In December of 1947, Walter Brown retired from business after 28 years and sold the bar to Harold and Frank Snover. Snover's Tavern became the Paint Creek Tavern in the mid-1950s, and has carried that name for the past half century, through a succession of owners following the Snovers. A group of regular patrons of the bar bestowed the nickname “Paint Creek Yacht Club” or PCYC for short, going so far as to adopt an official logo and print up membership cards.

The streetcars no longer rumble past on Main Street, but Paint Creek Tavern continues to offer food and refreshment on the banks of Paint Creek, just as Brown & Dungerow set out to do 91 years ago.

I have a feeling that there are more stories about the PCYC out there waiting to be told. Readers?

This view of the Paint Creek Tavern from the collection of Rod and Susan Wilson shows what the building looked like before its 1997 renovation.


  1. Ah, yes - The Tavern - often on a Saturday afternoon this is where you might you find me, seated on one of the 4 barstools at the far end of the bar near the game machine, my three partners-in-crime and I engaging in our ritualistic Saturday lunch that dates back many years. We're all way past our drinking years, but we find that fun can be had without...and with a far less expensive tab!

    Speaking of drinking, however, I can't mention the Tavern without a devilish grin coming to my face - even now after all these years. Yes, this is where I had my first beer. It was a Pabst Blue Ribbon, late in an evening near the end of June 1968. You've probably drawn the conclusion that I was NOT of legal age back then - nor was I even close.
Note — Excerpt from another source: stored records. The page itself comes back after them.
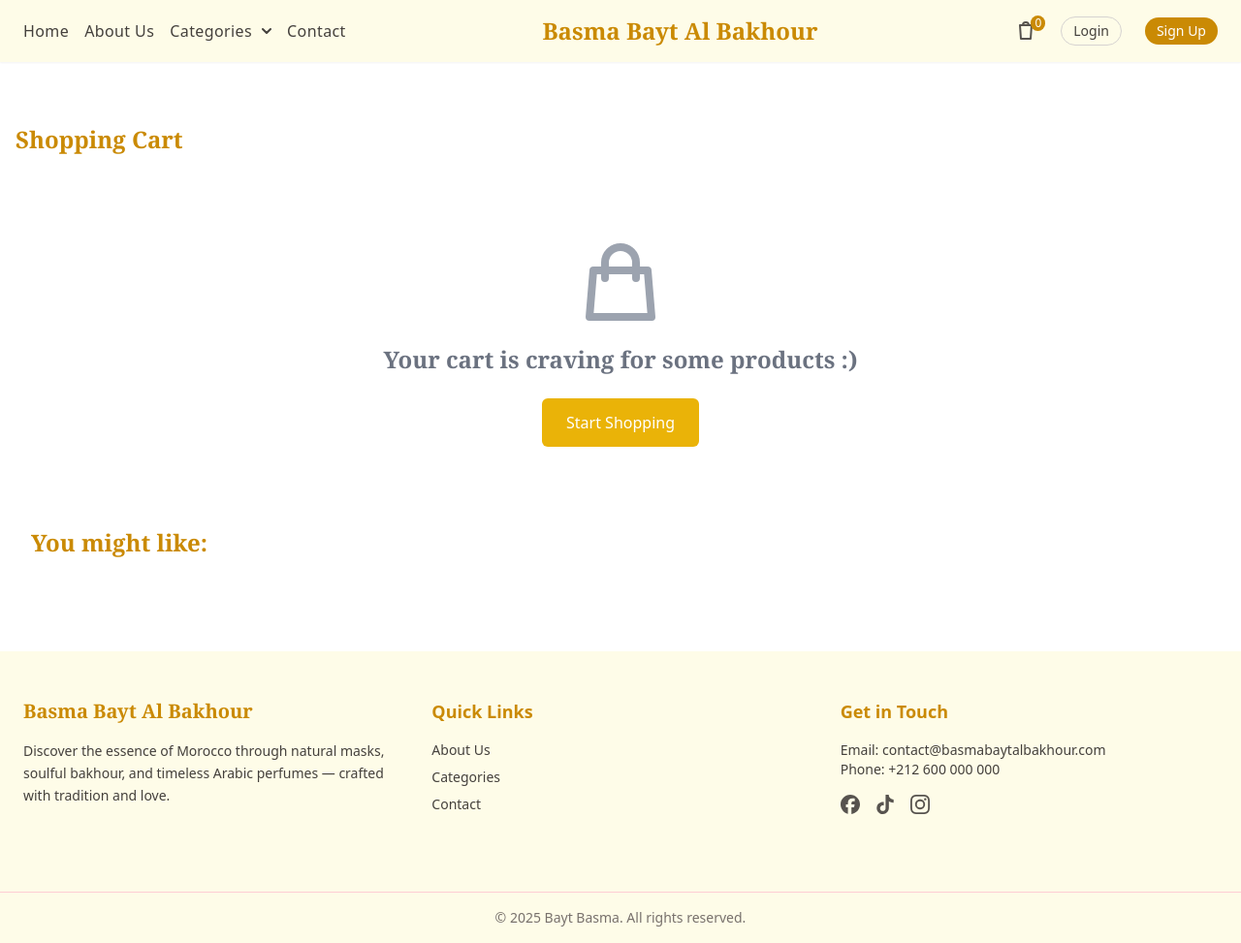
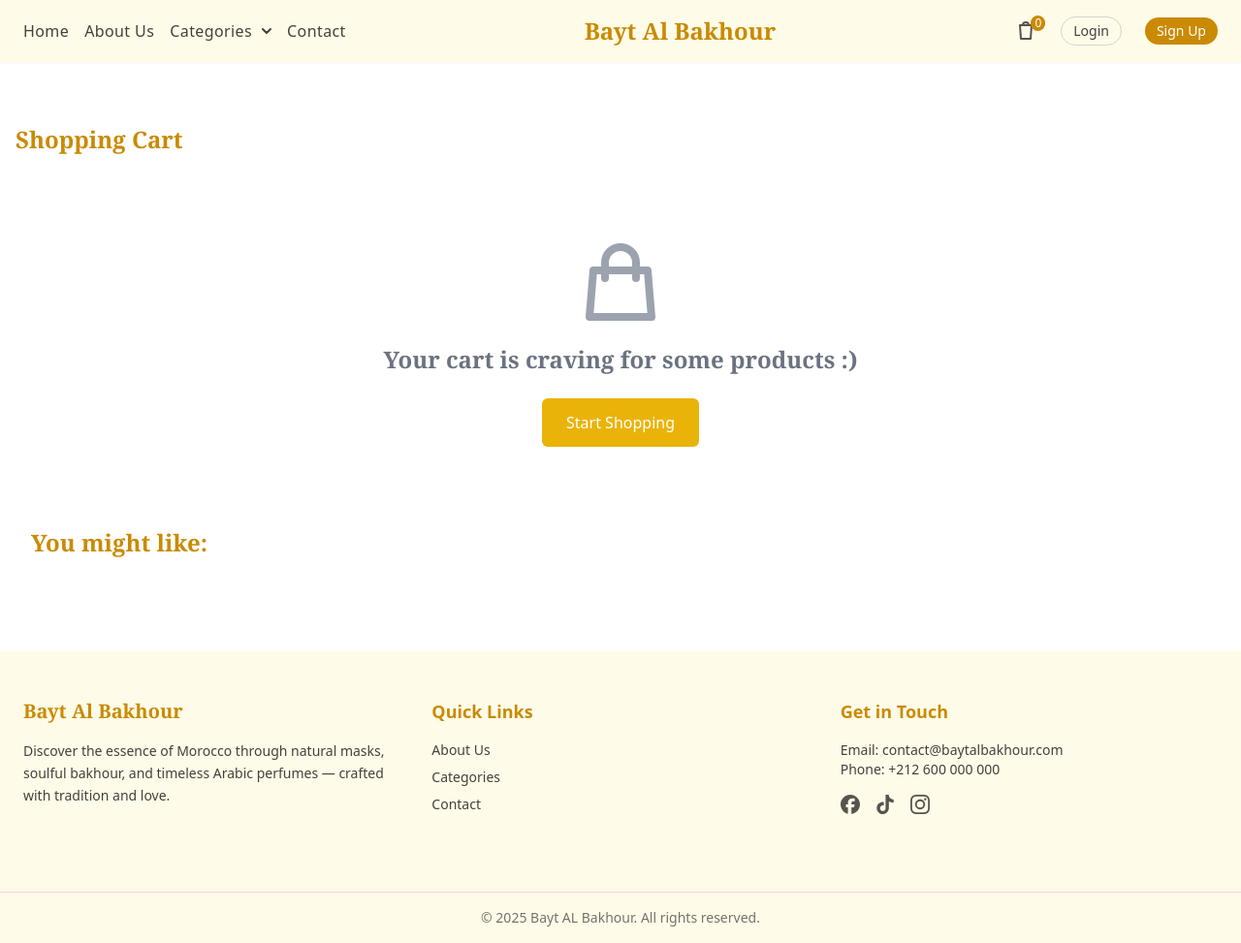
Before and after one commit to YassmineElhamim/ecommerce_website_with_django, a Django app: page /cart/ in a window 1280 px wide. Shown: the whole page at 97% size. Run offline with Django 5.2, Linux system fonts and the light colour scheme; data that the repository does not hold is empty; some libraries are stand-ins or nearby versions.

Commit message:
some design modifications

```diff
--- a/ecommerce/cart/templates/cart_summary.html
+++ b/ecommerce/cart/templates/cart_summary.html
@@ -127,7 +127,7 @@
 
             <div class="flex items-center justify-center gap-2">
               <span class="text-sm font-normal text-gray-500">or</span>
-              <a href="{% url 'home' %}" class="inline-flex items-center gap-2 text-sm font-medium text-yellow-600 underline hover:no-underline">
+              <a href="{% url 'home' %}#all_products" class="inline-flex items-center gap-2 text-sm font-medium text-yellow-600 underline hover:no-underline">
                 Continue Shopping
                 <svg class="h-5 w-5" fill="none" stroke="currentColor" viewBox="0 0 24 24">
                   <path stroke-linecap="round" stroke-linejoin="round" stroke-width="2" d="M13 7l5 5m0 0l-5 5m5-5H6" />
@@ -194,7 +194,7 @@
           <h5 class="mt-4 text-xl font-serif font-bold text-gray-500 sm:text-2xl">
             Your cart is craving for some products :)
           </h5>
-          <a href="{% url 'home' %}" class="mt-6 inline-flex items-center px-6 py-3 border border-transparent text-base font-medium rounded-md text-white bg-yellow-500 hover:bg-yellow-600 focus:outline-none focus:ring-2 focus:ring-offset-2 focus:ring-yellow-500">
+          <a href="{% url 'home' %}#all_products" class="mt-6 inline-flex items-center px-6 py-3 border border-transparent text-base font-medium rounded-md text-white bg-yellow-500 hover:bg-yellow-600 focus:outline-none focus:ring-2 focus:ring-offset-2 focus:ring-yellow-500">
             Start Shopping
           </a>
         </div>
--- a/ecommerce/store/templates/about.html
+++ b/ecommerce/store/templates/about.html
@@ -17,7 +17,7 @@
     <!-- Content -->
     <div class="relative max-w-7xl mx-auto px-6 py-32 flex flex-col items-center text-center text-stone-800">
         <h1 class="text-4xl md:text-6xl font-serif font-bold text-white drop-shadow-lg">
-            Basma Bayt Al Bakhour
+            Bayt Al Bakhour
         </h1>
         <p class="mt-6 max-w-2xl text-lg md:text-xl text-white">
             About Us
@@ -62,7 +62,7 @@
       Get in Touch
     </h2>
     <p class="mt-4 text-stone-600 max-w-2xl mx-auto">
-      We’d love to welcome you to Basma Bayt Al Bakhour.
+      We’d love to welcome you to Bayt Al Bakhour.
       Visit us, call us, or drop by during our working hours.
     </p>
   </div>
--- a/ecommerce/store/templates/footer.html
+++ b/ecommerce/store/templates/footer.html
@@ -4,7 +4,7 @@
 
     <!-- About -->
     <div>
-      <h3 class="text-xl font-serif font-bold text-yellow-600">Basma Bayt Al Bakhour</h3>
+      <h3 class="text-xl font-serif font-bold text-yellow-600">Bayt Al Bakhour</h3>
       <p class="mt-4 text-sm leading-relaxed">
         Discover the essence of Morocco through natural masks, soulful bakhour,
         and timeless Arabic perfumes — crafted with tradition and love.
@@ -24,7 +24,7 @@
     <!-- Contact & Social -->
     <div>
       <h4 class="text-lg font-semibold text-yellow-600">Get in Touch</h4>
-      <p class="mt-4 text-sm">Email: contact@basmabaytalbakhour.com</p>
+      <p class="mt-4 text-sm">Email: contact@baytalbakhour.com</p>
       <p class="text-sm">Phone: +212 600 000 000</p>
       <div class="flex space-x-4 mt-4">
         <!-- Social icons -->
@@ -52,6 +52,6 @@
 
   <!-- Bottom -->
   <div class="border-t border-rose-200 mt-8 py-4 text-center text-sm text-stone-500">
-    © 2025 Bayt Basma. All rights reserved.
+    © 2025 Bayt AL Bakhour. All rights reserved.
   </div>
 </footer>
--- a/ecommerce/store/templates/navbar.html
+++ b/ecommerce/store/templates/navbar.html
@@ -35,7 +35,7 @@
 
       <!-- Logo centered -->
       <a href="{% url 'home' %}" class="text-2xl font-serif font-bold text-yellow-600">
-        Basma Bayt Al Bakhour
+        Bayt Al Bakhour
       </a>
 
       <!-- Right nav (hidden on mobile, shown on md+) -->
--- a/ecommerce/store/templates/products.html
+++ b/ecommerce/store/templates/products.html
@@ -3,7 +3,7 @@
 {% block content %}
 
 <div class="bg-white">
-  <div class="mx-auto max-w-2xl px-4 py-16 sm:px-6 sm:py-24 lg:max-w-7xl lg:px-8">
+  <div class="mx-auto max-w-2xl px-4 py-12 sm:px-6 sm:py-24 lg:max-w-7xl lg:px-8">
     <h2 class="sr-only">Products</h2>
 
     <div class="grid grid-cols-1 gap-x-6 gap-y-10 sm:grid-cols-2 lg:grid-cols-4 xl:grid-cols-5 xl:gap-x-8">
```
Times were different then and I can't say I condone that, but it was sort of a "coming of age" ritual, sacred in that it was with my Dad, his best buddy, and his buddy's son, (also my best buddy), to whom also that torch was passed that night.

    Those 2 Dads have since passed on. Those 2 sons (older now than the Dads were then) will always think about that night at the Tavern, and their Dads that took them there.
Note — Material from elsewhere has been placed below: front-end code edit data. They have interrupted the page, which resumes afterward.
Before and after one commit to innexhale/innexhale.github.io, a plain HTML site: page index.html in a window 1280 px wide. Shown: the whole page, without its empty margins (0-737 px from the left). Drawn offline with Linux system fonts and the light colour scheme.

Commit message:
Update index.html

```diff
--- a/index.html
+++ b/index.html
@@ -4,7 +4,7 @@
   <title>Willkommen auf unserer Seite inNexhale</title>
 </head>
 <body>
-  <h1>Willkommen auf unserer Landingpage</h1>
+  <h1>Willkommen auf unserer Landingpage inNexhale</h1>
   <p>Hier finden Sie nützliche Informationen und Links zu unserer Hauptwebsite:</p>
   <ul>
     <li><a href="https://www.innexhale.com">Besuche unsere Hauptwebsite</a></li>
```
  2. i remember when Lee Cromie owned this, going there all the time with my parents, and watching the christmas parade every year out the window.
    as a kid I really loved to see the trains going by too.